Some students work better at night time, others work better during the day. When students study alone they can plan a study schedule that works best for them and take breaks when they please. When students study in a group, the priority is finding a time that works for everyone, not finding a time that is most effective for studying. Studying alone allows students the freedom to choose when they want to study and for how long.
Study Group Benefits
Discussing Concepts With Others Tests Comprehension
A true test in knowing if a student understands a concept or not is if he or she is able to explain it to someone else. Studying with others gives your child an opportunity to better understand the topic by discussing it with someone else. If a student draws a blank when someone asks him or her to explain a concept, it means that the student has to study more.
Helps Clarify Any Questions
Not understanding a concept and having no one around to help can be very frustrating. A major benefit of studying in a group is being able to ask classmates if something doesn’t make sense. Having other students around to help review concepts can also offer a deeper understanding of the class material.
Motivates Students To Study
If your student works best with others, study groups can be a great option. Many students derive energy from being around other people and look forward to learning and discussing material with classmates. Having a study group will also make your child more accountable. Other people are counting on him or her to help with studying, so it’s less likely that he or she will skip studying.
When It’s Best To Study Alone
If The Study Group is Getting Too Talkative
The priority of a study group is—studying! If the study group is talking about things that are off-topic, then it’s best that the student studies alone. It’s good to take a break from studying and socialize; however, if students are using a study group as a way to meet up with friends and talk, your child may get more out of studying alone.
Meetings Keep Getting Rescheduled
Depending on the size of the study group, it can be incredibly difficult coordinating a time and place that works for everyone. If meetings keep getting rescheduled or cancelled, then it’s better to just start studying alone. This way your child isn’t waiting on other people to hit the books and start preparing for the upcoming test.
The Student Has A Very Different Level of Understanding Than The Group
If a student is just starting to learn course concepts and the study group is reviewing more advanced concepts, he or she won’t be able to keep up. It’s best to learn the material on his or her own time then return to the group to review. The same goes for if he or she understands all the course concepts and the group hasn’t started studying yet.
When It’s Best To Study With Others
If It’s Easier To Memorize Information By Discussing It
If your student is an auditory learner (meaning he or she needs to hear and say things in order to learn concepts) then he or she may benefit from studying in a group. Study groups are a great environment to promote discussion and auditory learning. If your student is an auditory learner but doesn’t have access to a study group—he or she can always study alone and repeat concepts out loud.
Classmates Are Motivated To Study
If your child finds other classmates who are motivated to learn, they can motivate each other to study really effectively.
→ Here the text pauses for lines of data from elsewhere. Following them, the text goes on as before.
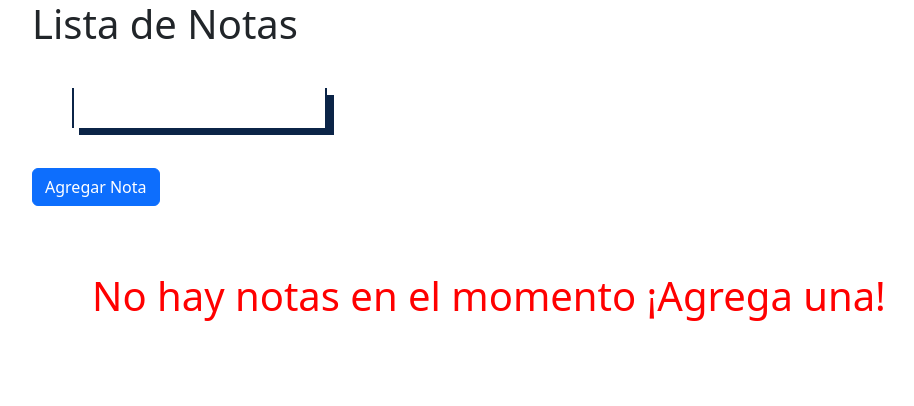
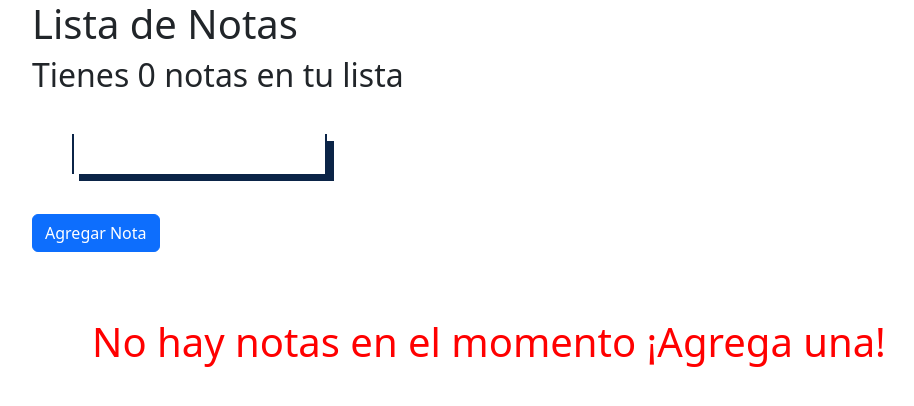
Before and after one commit to SebasHG11/lista-notas-react, a React (Vite) app: page / in a window 1280 px wide. Shown: the top 406 px of the page, without its empty margins (50-964 px from the left). Built offline with nearby package versions, Linux system fonts and the light colour scheme.

Commit message:
Agrego mensaje para saber la cantidad de notas

```diff
--- a/src/App.jsx
+++ b/src/App.jsx
@@ -24,6 +24,8 @@ export const App = () => {
 
     const [notas, setNotas] = useState(valorInicial);
     const [busca, setBusca] = useState('');
+
+    const notasTotal = notas.length
 
     const [parsedNotas, guardarNotas] = uselocalStorage('NOTAS', valorInicial, setNotas, setCargando)
 
@@ -59,6 +61,7 @@ export const App = () => {
     return (
         <div className="container">
             <h1>Lista de Notas</h1>
+            <h2>Tienes {notasTotal} notas en tu lista</h2>
             <NotasSearch
                 busca={busca}
                 setBusca={setBusca} />
```
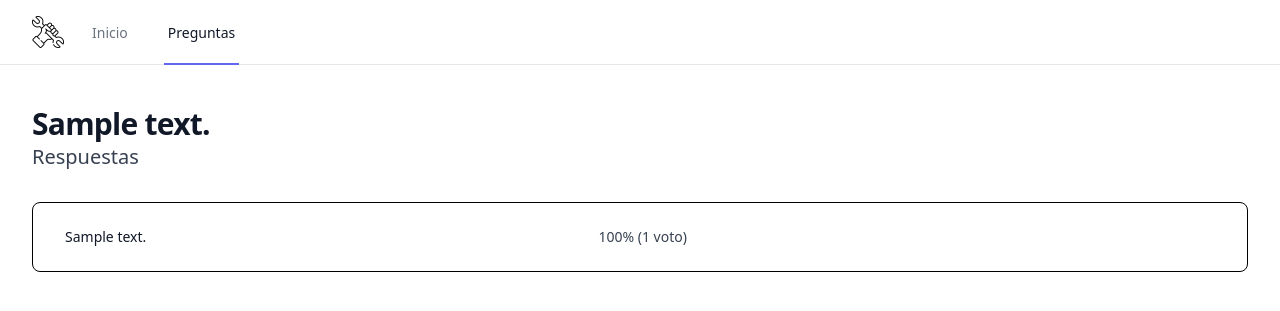
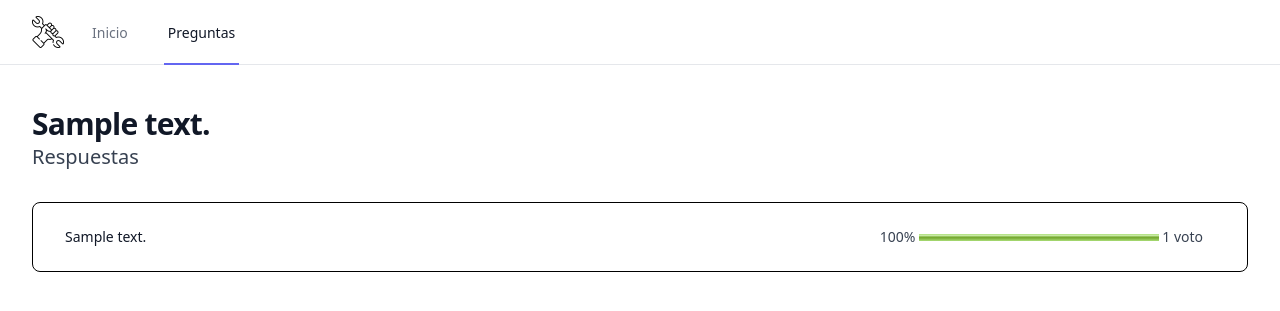
Before and after one commit to opena854/omardo, a Django app: page /polls/1/results/ in a window 1280 px wide. Shown: the top 311 px of the page. Run offline with Django 4.2, Linux system fonts and the light colour scheme; tables that the repository leaves empty hold one stand-in row (values such as "Sample post"); some libraries are stand-ins or nearby versions.

Commit message:
polls meter info

```diff
--- a/omardo/polls/templates/polls/results.html
+++ b/omardo/polls/templates/polls/results.html
@@ -7,11 +7,13 @@
 				{% for choice in question.choice_set.all %}
 				{% widthratio choice.votes total 100 as ratio %}
 				<tr>
-					<td class="whitespace-nowrap py-4 pl-4 pr-3 text-sm font-medium text-gray-900 sm:pl-0">
+					<td class="w-2/3 whitespace-nowrap py-4 pl-4 pr-3 text-sm font-medium text-gray-900 sm:pl-0">
 						{{ choice.choice_text }}
 					</td>
-					<td class="whitespace-nowrap px-3 py-4 text-sm text-gray-700">
-						{{ ratio }}% ({{ choice.votes }} voto{{ choice.votes|pluralize }})
+					<td class="w-1/3 text-right whitespace-nowrap px-3 py-4 text-sm text-gray-700">
+						<span>{{ ratio }}% </span>
+						<meter class="md:w-2/3" max="100" value="{{ratio}}" >{{ choice.votes }} voto{{ choice.votes|pluralize }}</meter>
+						<span>{{ choice.votes }} voto{{ choice.votes|pluralize }}</span>
 					</td>
 				</tr>
 				{% endfor %}
--- a/omardo/theme/static/css/dist/styles.css
+++ b/omardo/theme/static/css/dist/styles.css
@@ -864,6 +864,30 @@ select {
   width: auto;
 }
 
+.w-16 {
+  width: 4rem;
+}
+
+.w-28 {
+  width: 7rem;
+}
+
+.w-2\/3 {
+  width: 66.666667%;
+}
+
+.w-1\/3 {
+  width: 33.333333%;
+}
+
+.w-full {
+  width: 100%;
+}
+
+.w-3\/4 {
+  width: 75%;
+}
+
 .min-w-0 {
   min-width: 0px;
 }
@@ -874,6 +898,10 @@ select {
 
 .max-w-7xl {
   max-width: 80rem;
+}
+
+.max-w-full {
+  max-width: 100%;
 }
 
 .flex-auto {
@@ -894,6 +922,10 @@ select {
 
 .justify-end {
   justify-content: flex-end;
+}
+
+.justify-center {
+  justify-content: center;
 }
 
 .justify-between {
@@ -1107,6 +1139,10 @@ select {
   padding-top: 0.5rem;
 }
 
+.text-right {
+  text-align: right;
+}
+
 .align-middle {
   vertical-align: middle;
 }
@@ -1306,6 +1342,12 @@ select {
   }
 }
 
+@media (min-width: 768px) {
+  .md\:w-2\/3 {
+    width: 66.666667%;
+  }
+}
+
 @media (min-width: 1024px) {
   .lg\:px-8 {
     padding-left: 2rem;
```
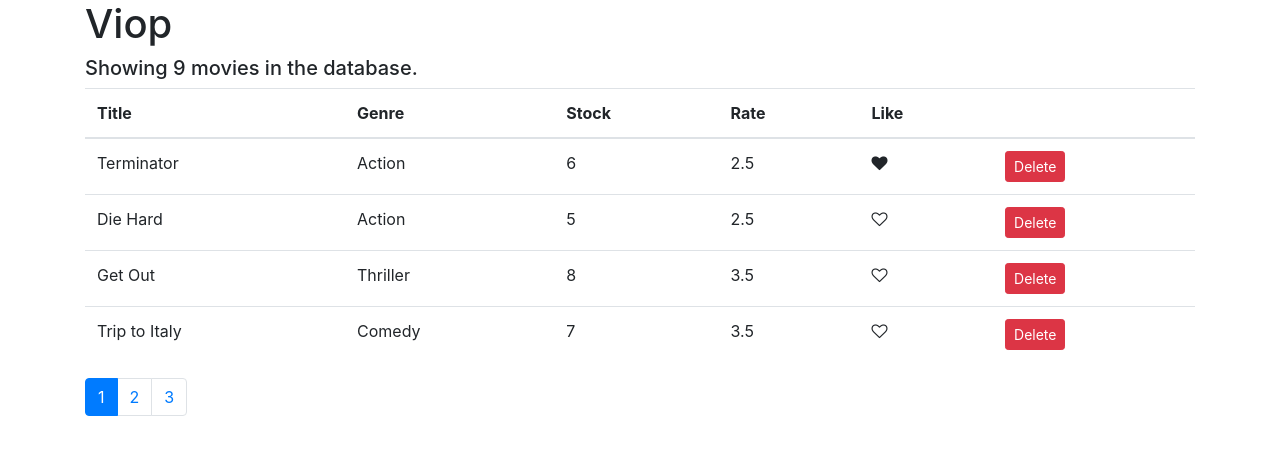
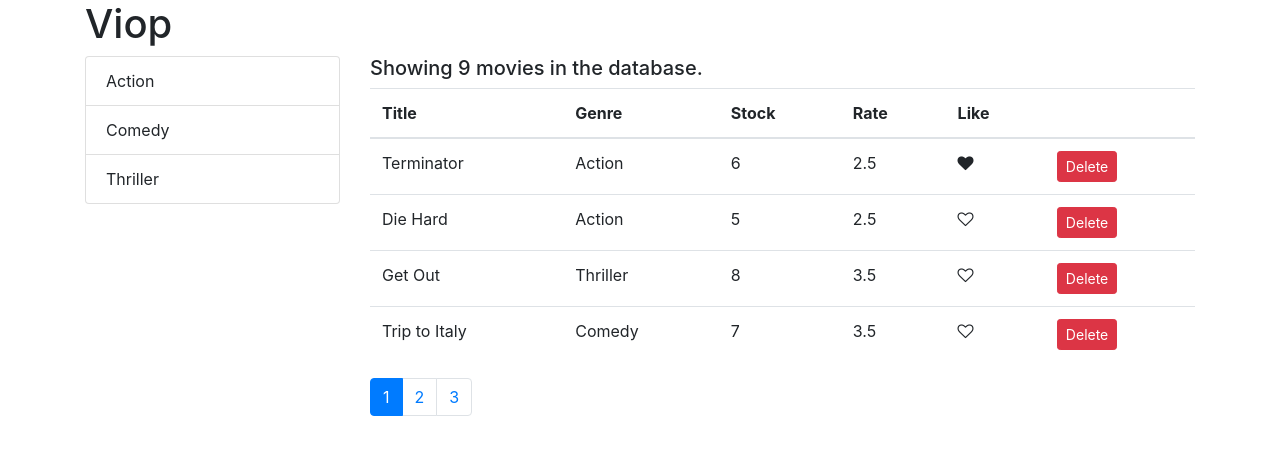
Before and after one commit to AbdullahGhani1/viop, a React (Create React App) app: page / in a window 1280 px wide. Shown: the top 454 px of the page. Built offline with nearby package versions, Linux system fonts and the light colour scheme.

Commit message:
Genre-filtering-handeling-selection

```diff
--- a/src/components/MovieList.jsx
+++ b/src/components/MovieList.jsx
@@ -3,12 +3,18 @@
 import Like from './common/like';
 import Pagination from './pagination';
 import { paginate } from '../utils/paginate';
+import ListGroup from './common/listGroup';
+import { getGenres } from '../services/fakeGenreService';
 class MovieList extends Component {
   state = {
-    movies: getMovies(),
+    movies: [],
     pageSize: 4,
     currentPage: 1,
+    getGenre: [],
   };
+  componentDidMount() {
+    this.setState({ movies: getMovies(), getGenre: getGenres() });
+  }
   handleLike = (movie) => {
     // console.log('onClicked', movie);
     const movies = [...this.state.movies];
@@ -24,15 +30,27 @@
   handlePageChange = (page) => {
     this.setState({ currentPage: page });
   };
+  handleGenre = (genre) => {
+    this.setState({ selectedGenre: genre });
+  };
   render() {
     const tbHead = ['Title', 'Genre', 'Stock', 'Rate', 'Like', ''];
     const { length: count } = this.state.movies;
-    const { pageSize, currentPage, movies: allMovies } = this.state;
+    const { pageSize, currentPage, movies: allMovies, getGenre } = this.state;
     const movies = paginate(allMovies, currentPage, pageSize);
+
     if (count === 0) return <h5>Showing {count} movies in the database.</h5>;
 
     return (
-      <React.Fragment>
+      <div className='row'>
+        <div className='col-3'>
+          <ListGroup
+            items={getGenre}
+            selectedItem={this.state.selectedGenre}
+            onItemSelect={this.handleGenre}
+          />
+        </div>
+        <div className='col'>
           <h5>Showing {count} movies in the database.</h5>
           <table className='table'>
             <thead>
@@ -52,7 +70,10 @@
                   <td scope='row'>{td.numberInStock}</td>
                   <td scope='row'>{td.dailyRentalRate}</td>
                   <td scope='row'>
-                  <Like liked={td.liked} onClick={() => this.handleLike(td)} />
+                    <Like
+                      liked={td.liked}
+                      onClick={() => this.handleLike(td)}
+                    />
                   </td>
                   <td scope='row'>
                     <button
@@ -72,7 +93,8 @@
             currentPage={currentPage}
             onPageChange={this.handlePageChange}
           />
-      </React.Fragment>
+        </div>
+      </div>
     );
   }
 }
--- /dev/null
+++ b/src/components/common/listGroup.jsx
@@ -0,0 +1,32 @@
+import React from 'react';
+
+const ListGroup = ({
+  items,
+  textProperty,
+  valueProperty,
+  selectedItem,
+  onItemSelect,
+}) => {
+  return (
+    <ul className='list-group'>
+      {items.map((item) => (
+        <li
+          onClick={() => onItemSelect(item)}
+          key={item[valueProperty]}
+          className={
+            item === selectedItem ? 'list-group-item active' : 'list-group-item'
+          }
+        >
+          {item[textProperty]}
+        </li>
+      ))}
+    </ul>
+  );
+};
+
+ListGroup.defaultProps = {
+  textProperty: 'name',
+  valueProperty: '_id',
+};
+
+export default ListGroup;
```
Also changed, not shown: src/services/fakeGenreService.js (+4 -4 lines). Lines whose indentation alone changed are shown as unchanged.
Students can tell if their study group is serious about school if they keep chit-chat to a minimum, don’t rush through concepts, and focus on comprehension rather than memorization.
Your Student Is Motivated By Others
Some students need others around in order to study—otherwise they’re just not motivated. Having other students around who are motivated to learn will help keep your child attentive, engaged, and on track.